Your browser is no longer supported

For the best possible experience using our website we recommend you upgrade to a newer version or another browser.

Your browser appears to have cookies disabled. For the best experience of this website, please enable cookies in your browser

We'll assume we have your consent to use cookies, for example so you won't need to log in each time you visit our site.
Learn more

Frontline Alzheimer’s

  • Comment

Title: Frontline Alzheimer’s

Author: Tom Wearden

Publisher: Harina and Co, London

Reviewer: Liz Lees, clinical doctoral research fellow (NIHR), Heart of England NHS Foundation Trust, Birmingham

What was it like?

This book can be best described as one that eases the reader gently into the life adjustments experienced when with caring for someone (a loved one) with Alzheimer’s disease. The focus is upon Tom, husband of Margaret and “caring for Margaret at home”. The book details an eight-year period in their lives. It is presented as small accounts describing the pragmatic reality of caring for his wife throughout her deterioration in functionality; physical, social and emotional. The challenges of caring are openly explained, as are Tom’s resolutions.

What were the highlights? 

Tom writes in an almost matter of fact way making this an easy read, yet it is evident that he has amassed a wealth of intuitive knowledge about a breadth of symptoms his wife experiences, from simple infections to cancer. The art of knowing and patterns of recognition is a central tenant of his ability to care for Margaret, moreover his guidance of others involved in the network of carers that support him. It is a humbling read.

Strengths & weaknesses:

It is a great pity but Tom hardly mentions “how” he copes emotionally with day to day caring, although he describes physical & psychological aspects of his own health. Grief is mentioned but only superficially explored at two points in the book. Tom asserts his decision making yet he is always considerate of Margaret’s wishes, with reference to how he knew them to be, before Alzheimer’s disease. In this area of caring, this book should provide a much needed understanding of how imperative it is to work amongst close relatives, other carers, family and how to develop person-centred approach in relationships at the centre of caring tasks.

Who should read it?

This book is an essential read for anyone considering or already working as a paid carer, or training to be nurse. I stress “paid” carer – because this indicates a choice to enter this “world”.  

Front line Alzheimers

 

  • Comment

Have your say

You must sign in to make a comment.

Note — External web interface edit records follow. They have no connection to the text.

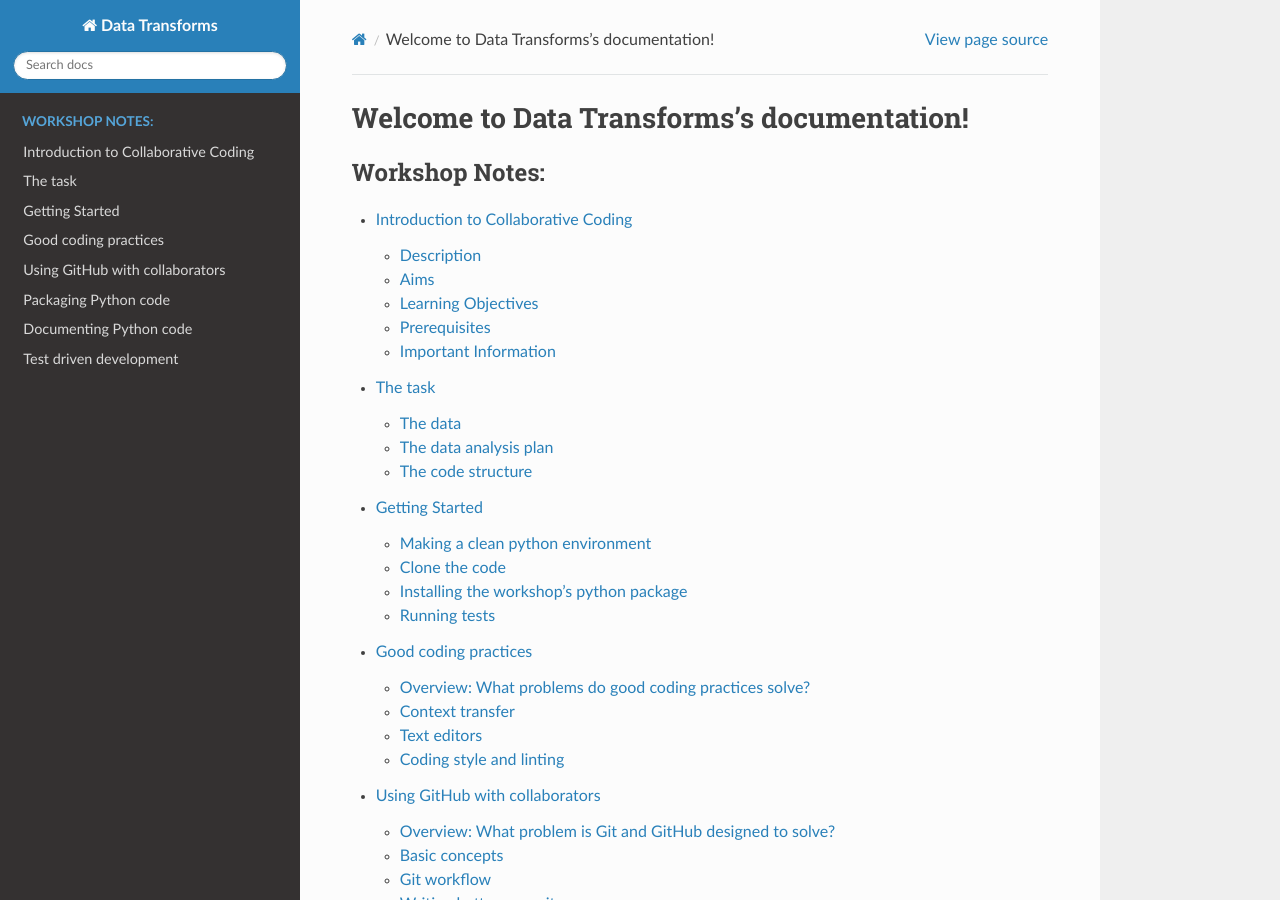
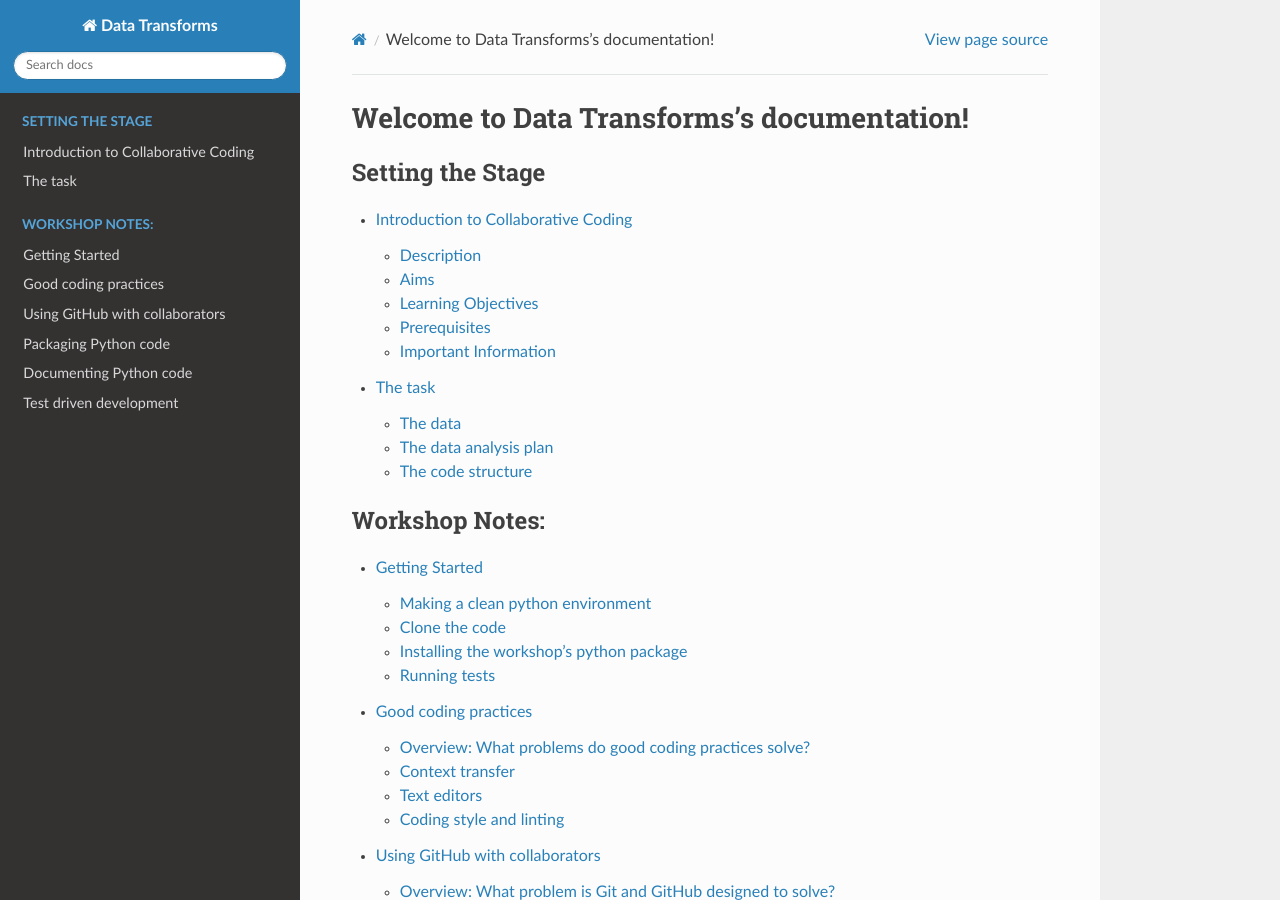
Before and after one commit to CKrawczyk/DISCnet_workshop, a Sphinx documentation site: the page built from docs/source/index.rst, in a window 1280 px wide and 900 px high. Built offline with Sphinx 7.4.7 and the Read the Docs theme 2.0.0, drawn with Linux system fonts in a browser that asks for light colours; pages that are not in the unit, such as notebooks, are missing from menus.

```diff
--- a/docs/source/index.rst
+++ b/docs/source/index.rst
@@ -3,10 +3,15 @@ Welcome to Data Transforms's documentation!
 
 .. toctree::
    :maxdepth: 2
-   :caption: Workshop Notes:
+   :caption: Setting the Stage
 
    introduction
    the_task
+
+.. toctree::
+   :maxdepth: 2
+   :caption: Workshop Notes:
+
    getting_started
    good_coding_practices
    github_with_collaborators
```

Please remember that the submission of any material is governed by our Terms and Conditions and by submitting material you confirm your agreement to these Terms and Conditions. Links may be included in your comments but HTML is not permitted.